User interface change data:
◇ ◇ ◇ ◇

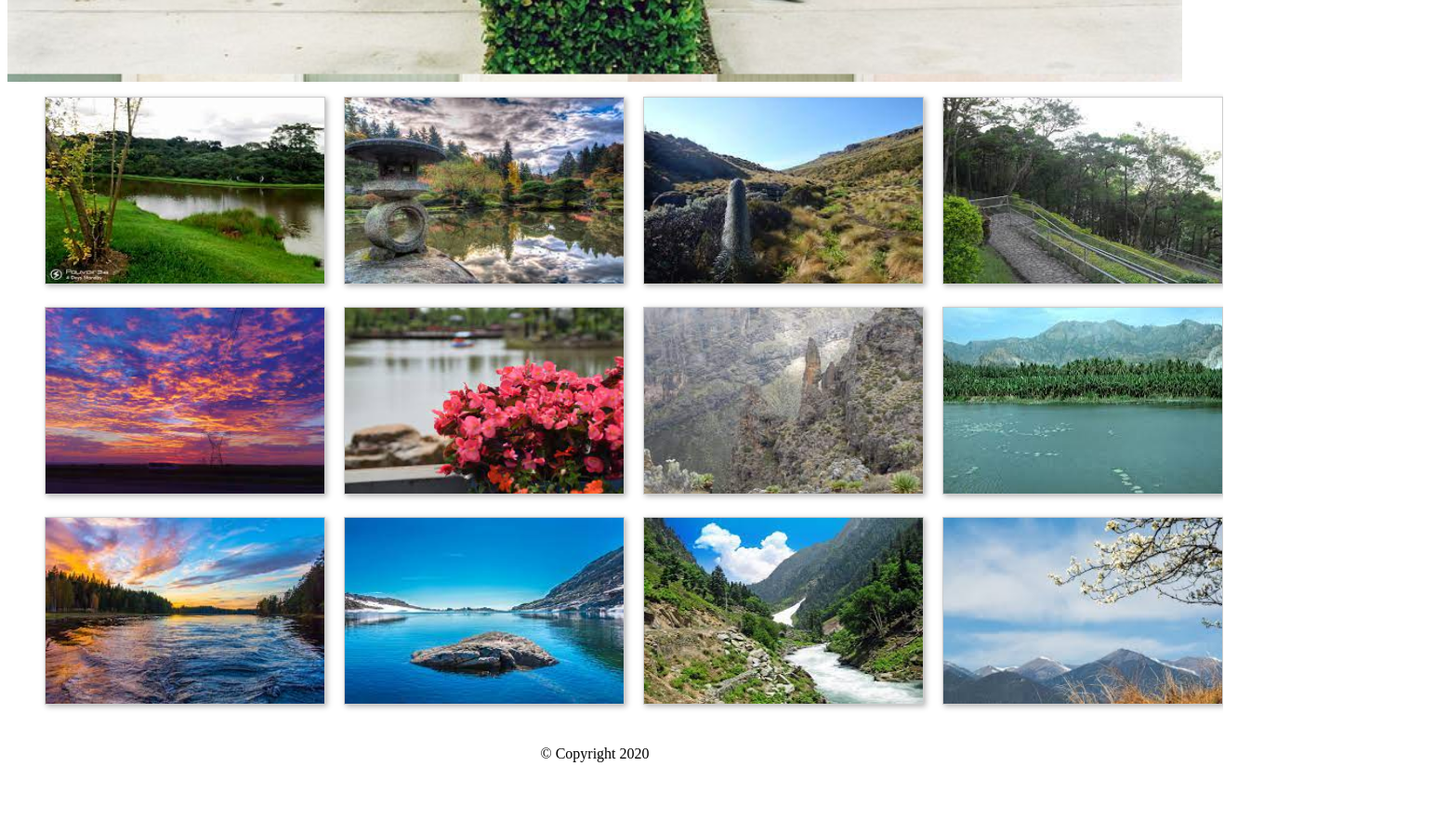
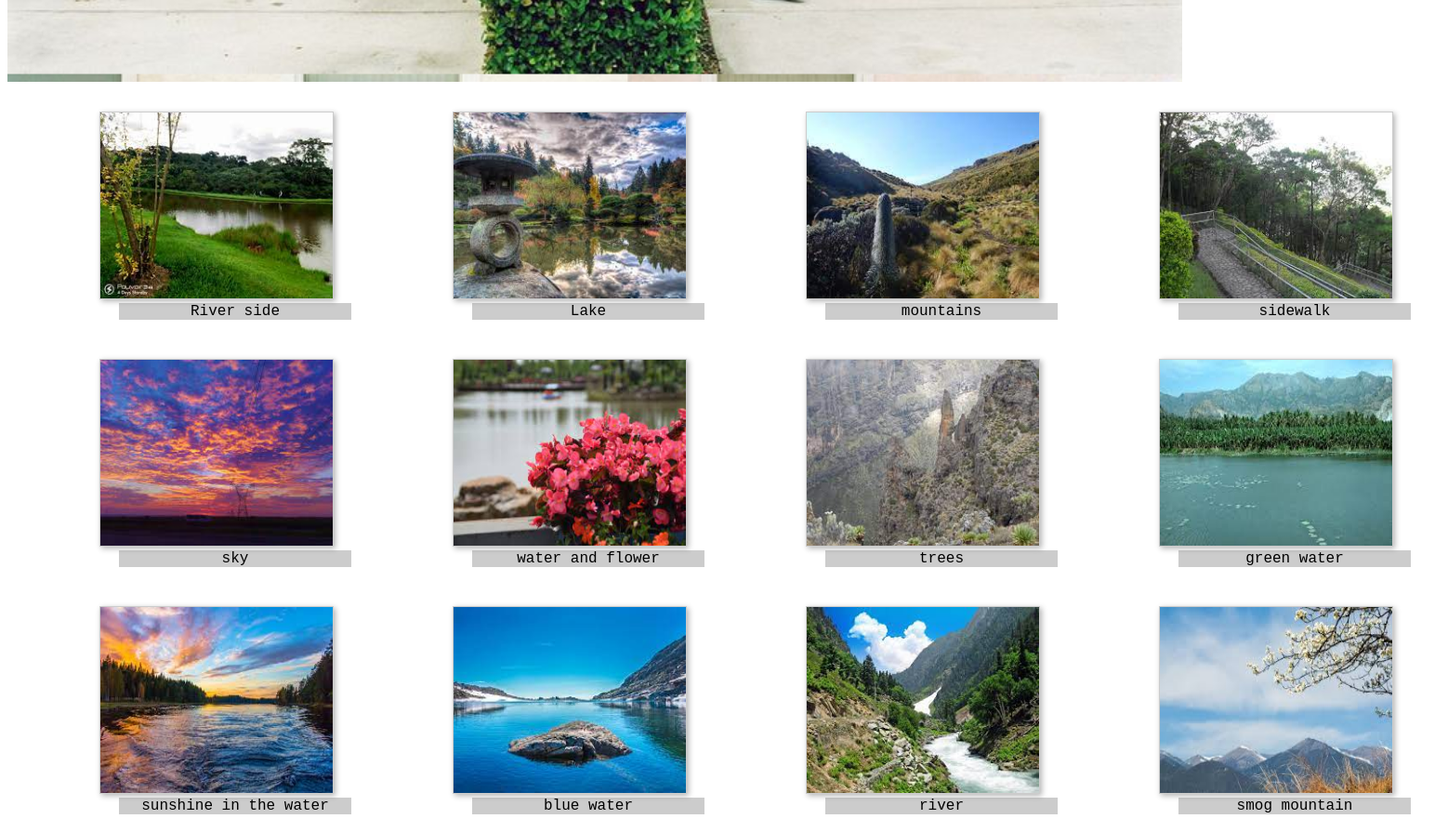
Before and after one commit to Franklin-Yao/Web501, a plain HTML site: page sceneries.html in a window 1280 px wide. Shown: the part 560-1455 px from the top of the page at 93% size, 1558 px wide, since content can reach past the window. Drawn offline with Linux system fonts and the light colour scheme.

Commit message:
finished exervise

```diff
--- a/sceneries.html
+++ b/sceneries.html
@@ -7,18 +7,41 @@
             #image-gallery{
               display: grid;
               grid-template-columns: auto auto auto auto;
-              grid-gap: 20px;
+              grid-gap: 10px;
               }
             #image-gallery img{
               border: 1px solid #ccc;
               box-shadow: 2px 2px 6px 0px  rgba(0,0,0,0.3);
-              width: 300px;
+              width: 250px;
               height: 200px;
             }
             li{
-                list-style-type: none; /* Remove bullets */
-                padding: 0; /* Remove padding */
-                margin: 0; /* Remove margins */
+                list-style-type: none;
+                padding: 0;
+                margin: 0;
+                position: relative;
+            }
+            .caption{
+                background-color: #ccc;
+                width: 250px;
+                margin-left: 40px;
+                font-family: 'Courier New', Courier, monospace;
+            }
+            .description{
+                visibility:hidden;
+                background-color: rgba(255, 255, 255, 0.7);
+                position: absolute;
+                text-align: center;
+                margin: 0 auto;
+                left: 0;
+                right: 0;
+                top: 40%;
+                max-width: 50%;
+                max-height: 20%;
+            }
+            li:hover .description {
+                visibility:visible;
+                cursor: pointer;
             }
         </style>
     </head>
@@ -50,48 +73,79 @@
             <!-- Main Content -->
             <main>
                 <ul id="image-gallery">
-                    <li>
-                        <img class="photo" src="images/sceneries1.jfif" alt="Sample photo">
+                    <!-- <li class="photo">
+                        <img src="images/sceneries1.jfif">
                     </li>
-                    <li>
-                        <img class="photo" src="images/sceneries2.jfif" alt="Sample photo">
+                    <li class="photo">
+                        <img src="images/sceneries2.jfif">
                     </li>
-                    <li>
-                        <img class="photo" src="images/sceneries3.jfif" alt="Sample photo">
+                    <li class="photo">
+                        <img src="images/sceneries3.jfif">
                     </li>
-                    <li>
-                        <img class="photo" src="images/sceneries4.jfif" alt="Sample photo">
+                    <li class="photo">
+                        <img src="images/sceneries4.jfif">
                     </li>
-                    <li>
-                        <img class="photo" src="images/sceneries5.jfif" alt="Sample photo">
+                    <li class="photo">
+                        <img src="images/sceneries5.jfif">
                     </li>
-                    <li>
-                        <img class="photo" src="images/sceneries6.jfif" alt="Sample photo">
+                    <li class="photo">
+                        <img src="images/sceneries6.jfif">
                     </li>
-                    <li>
-                        <img class="photo" src="images/sceneries7.jfif" alt="Sample photo">
+                    <li class="photo">
+                        <img src="images/sceneries7.jfif">
                     </li>
-                    <li>
-                        <img class="photo" src="images/sceneries8.jfif" alt="Sample photo">
+                    <li class="photo">
+                        <img src="images/sceneries8.jfif">
                     </li>
-                    <li>
-                        <img class="photo" src="images/sceneries9.jfif" alt="Sample photo">
+                    <li class="photo">
+                        <img src="images/sceneries9.jfif">
                     </li>
-                    <li>
-                        <img class="photo" src="images/sceneries10.jfif" alt="Sample photo">
+                    <li class="photo">
+                        <img src="images/sceneries10.jfif">
                     </li>
-                    <li>
-                        <img class="photo" src="images/sceneries11.jfif" alt="Sample photo">
+                    <li class="photo">
+                        <img src="images/sceneries11.jfif">
                     </li>
-                    <li>
-                        <img class="photo" src="images/sceneries12.jfif" alt="Sample photo">
-                    </li>
+                    <li class="photo">
+                        <img src="images/sceneries12.jfif">
+                    </li> -->
                 </ul>
 
             </main> <!-- End Main Content -->
 
             <!-- Footer Information -->
             <footer>&copy; Copyright 2020</footer>
-        </div> <!-- End Container -->
+        </div>
+        <script>
+            var photos = [];
+            var fileNames = [];
+            var imageList = [];
+            var image;
+
+            var openList = "<li id='photo";
+            var closeList = "</li>";
+            var openFigure = '<figure>';
+            var closeFigure = '</figure>';
+            var openFigCaption = "<figcaption class='caption'>";
+            var closeFigCaption = '</figcaption>'
+            var openDesc = "<p class='description'>"
+            var closeDesc = "</p>"
+            var captionTexts = ['River side', 'Lake', 'mountains', 'sidewalk',
+            'sky', 'water and flower', 'trees', 'green water',
+            'sunshine in the water', 'blue water', 'river', 'smog mountain'];
+            var descTexts = ['River side', 'Lake', 'mountains', 'sidewalk',
+            'sky', 'water and flower', 'trees', 'green water',
+            'sunshine in the water', 'blue water', 'river', 'smog mountain'];
+
+            //Create a loop to create 12 images
+            for (var i=0; i<12; i++){
+                fileNames.push("sceneries"+(i+1));
+                photos.push("<img src='images/"+fileNames[i]+".jfif'>");
+                image = openList + (i+1) + "'>" + openFigure + photos[i] + openFigCaption + captionTexts[i] + closeFigCaption + closeFigure + openDesc +captionTexts[i]+ closeDesc+ closeList;
+                imageList.push(image)
+            }
+            // Display all six image codes stored in the array
+            document.getElementById("image-gallery").innerHTML = imageList.join("");
+        </script>
     </body>
 </html>
```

◇ ◇ ◇ ◇

What is required
How many of the lines in the records include the word "auto"? Only the number should be given.

Output below
2